IT Security Rewind: The Week of March 12
March 19, 2012 | Uncategorized | CyberArk
by Josh Arrington
With several major security shows like the U.S. RSA Conference 2012 and Black Hat Europe behind us, and several more in the queue, the industry is tireless when it comes to elevating awareness around the evolving threat landscape. And it has to be, as it seems hackers never ease up in their relentless pursuit of vulnerabilities to exploit. With that said, let’s take a look at some topics that are generating buzz in IT security. We’ll dub this our IT Security Rewind: March Madness Edition!
No Longer Privileged: Employee turnover is a cost of doing business, but what happens when an employee with privileged user account access (e.g. a sys-admin) leaves the company? Apparently not enough. An IT Director piece examines the propensity of organizations to ineffectively close out the user accounts of inactive sys-admins. Fortunately, proactive removal and monitoring of privileged accounts is a central tenet of effective privileged identity management best practices. Organizations should avoid risks by deploying solutions that grant privileges on an ‘as needed’ basis.
APT? What’s in a name? The pursuance of a precise definition continues to perplex the IT security community and this week CSO took a stab at truly defining the term through an in-depth feature. The article focuses on the basic components of an APT, the normal actors involved, and some common attack vectors. One glaring omission: The piece does not address the privileged escalation angle that is commonly associated with most APTs.
Password: You are the Weakest Link. Goodbye: Joe McKendrick of ZDNet compiled an insightful follow-up post to the results of the Trustwave 2012 Global Security Report which highlights how poor IT password management persists as the largest security concern facing most organizations. The report indicates that “the use of weak and/or default credentials continues to be one of the primary weaknesses exploited by attackers for internal propagation.” As McKendrick describes, the use of default (and hardcoded) passwords, in particular, creates system-wide vulnerabilities that enable hackers to attack with limited sophistication.

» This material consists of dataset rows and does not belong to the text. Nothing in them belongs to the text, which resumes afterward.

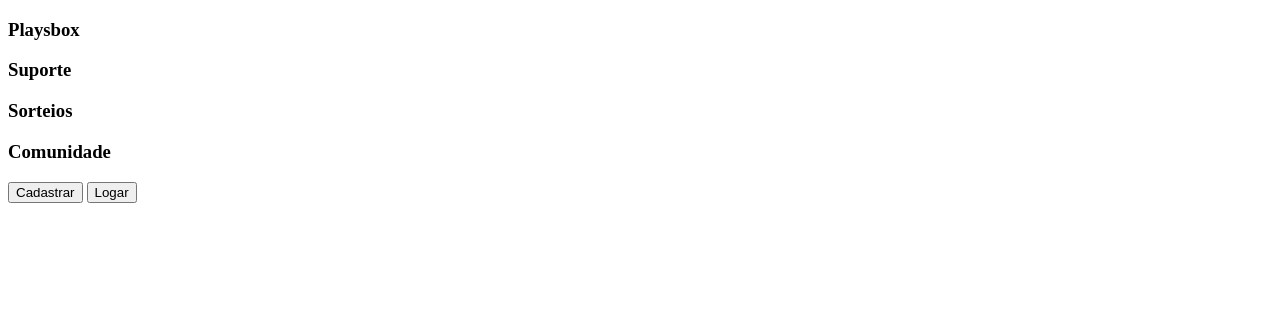
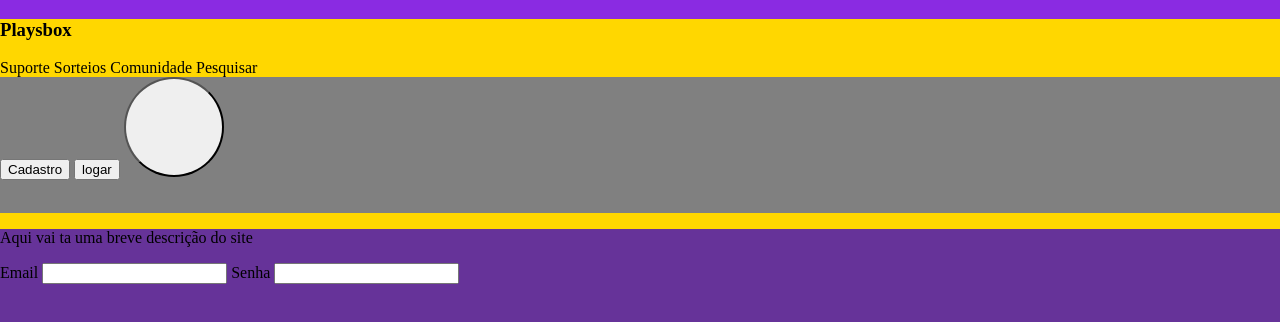
Before and after one commit to 07victorsz/playsbox, a plain HTML site: page index.html in a window 1280 px wide. Drawn offline with Linux system fonts and the light colour scheme.

Commit message:
Adicionei algumas coisas de js e css

```diff
--- a/index.html
+++ b/index.html
@@ -7,14 +7,34 @@
     <link rel="stylesheet" href="style.css">
 </head>
 <body>
-    <h3>Playsbox</h3>
-    <h3>Suporte</h3>
-    <h3>Sorteios</h3>
-    <h3>Comunidade</h3>
-    <button >Cadastrar</button>
-    <button >Logar</button>
-    <img src="" alt="">
-    <img src="" alt="">
+
+
+    <div id="container">
+
+        <div>
+   <h3>Playsbox</h3>
+    <label>Suporte</label>
+    <label>Sorteios</label>
+    <label>Comunidade</label>
+    <label>Pesquisar</label>
+        </div>
+        <div id="nav-bar">
+
+            <button  onclick="cadastro()">Cadastro</button>
+            <button  onclick="cadastro()">logar</button>
+            <button  onclick="bola()" id="bola"></button>
+        </div>
+
+        <div id="cadastro">
+            <p>Aqui vai ta uma breve descrição do site</p>
+            <label class="ca">Email</label>
+            <input class="ca" type="text">
+            <label class="ca" id="ca">Senha</label>
+            <input class="ca" type="password">
+
+        </div>
+
+    </div>
     <script src="script.js"></script>
 </body>
 </html>
--- a/script.js
+++ b/script.js
@@ -0,0 +1,13 @@
+function cadastro(){
+    if(document.getElementById('cadastro').style.display == 'none'){
+
+        document.getElementById('cadastro').style.display = 'block'
+
+    }
+    else{
+
+        document.getElementById('cadastro').style.display = 'none'
+
+    }
+    document.getElementById('cadastro').style.display = 'none'
+}
--- a/style.css
+++ b/style.css
@@ -0,0 +1,45 @@
+html{
+
+    height: 100%;
+
+}
+
+body{
+
+    height: 100%;
+    background-color: blueviolet;
+    margin: 0;
+
+}
+
+#container{
+
+    height: 100%;
+    background-color: gold;
+
+}
+
+#nav-bar{
+
+    height: 17%;
+    background-color: gray;
+
+}
+
+#cadastro
+{
+    height: 75%;
+    background-color: rebeccapurple;
+    display: block;
+
+}
+
+#bola{
+    height: 100px;
+    width: 100px;
+    border-radius: 100%;
+}
+
+.ca{
+    justify-content: end ;
+}
```
Also changed, not shown: Pagina de Login.html (added, +14 -0 lines), script2.js (added, +35 -0 lines), Pagina de Cadastro.html (renamed from paginaII.html).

That’s it for this week—what else is making you “mad” about IT security?